I don’t know if it was just explained to him at age 17 that everyone who came to West point got that treatment or if his mind just conflated it over time into a “full scholarship” that he specifically got offered, but it seems like a pretty honest mistake, and an easy one for the memory to make over the course of four decades. Clearly, at the time he re-told it to whoever wrote his book, he didn’t actually remember that everyone who goes to West Point goes there for free, or he would never have allowed the claim to be in his book, since it obviously disproves his point. In other words, on its face this was a case of “forgetting” not “fabricating.”

However, at no point did the campaign or Carson ever claim that he was actually accepted into West Point, which is what Politico claims the campaign admitted to fabricating.

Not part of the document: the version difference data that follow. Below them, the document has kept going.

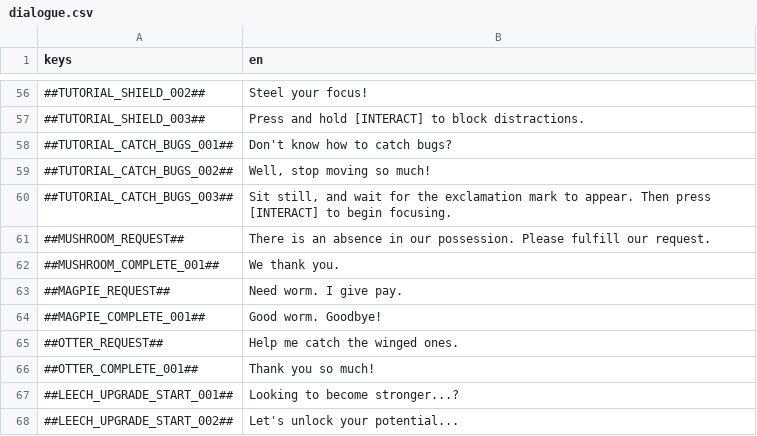
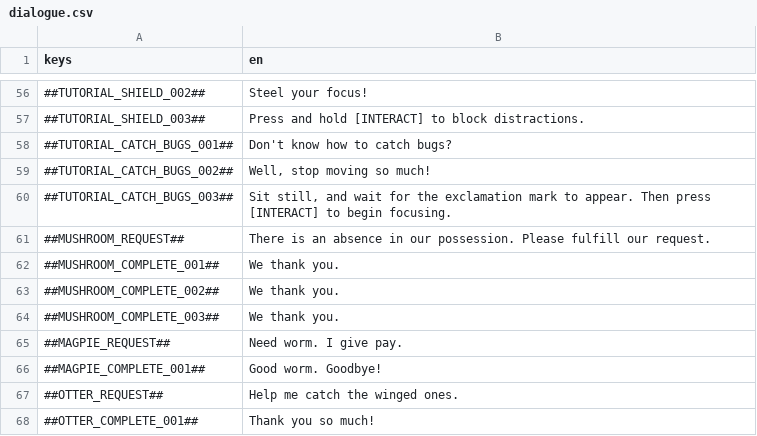
Before and after one commit to flawlesshappiness/FroggyFocus, a CSV file: froggyfocus/Dialogue/dialogue.csv, drawn as a sheet; only a part is shown, gaps mark what is left out; the shorter side is filled out with more unchanged rows.

Commit message:
added more glow to mushrooms

```diff
--- a/froggyfocus/Dialogue/dialogue.csv
+++ b/froggyfocus/Dialogue/dialogue.csv
@@ -62,2 +62,4 @@ keys;en
 ##MUSHROOM_COMPLETE_001##;We thank you.
+##MUSHROOM_COMPLETE_002##;We thank you.
+##MUSHROOM_COMPLETE_003##;We thank you.
 ##MAGPIE_REQUEST##;Need worm. I give pay.
```
Also changed, not shown: 5 other files.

Not surprisingly, the Carson campaign is flat out challenging the assertion that they ever conceded to fabricating anything to Politico (and given the fact that they never said the thing in question, it is doubtless true that they never fabricated it). Many people will give the benefit of the doubt to the media over that of a campaign in a situation like this, but given the facts that we have now, Politico is simply not entitled to that benefit.

It may yet be revealed that Carson stretched the truth about this or other stories – about stabbing or almost stabbing a friend, about whether he met Westmoreland or under what circumstances – I do not know. But what I do know is that what Politico has reported thus far is a blatant lie, and has actually done a pretty good job of inoculating Carson against further allegations of this sort via their sloppy reporting.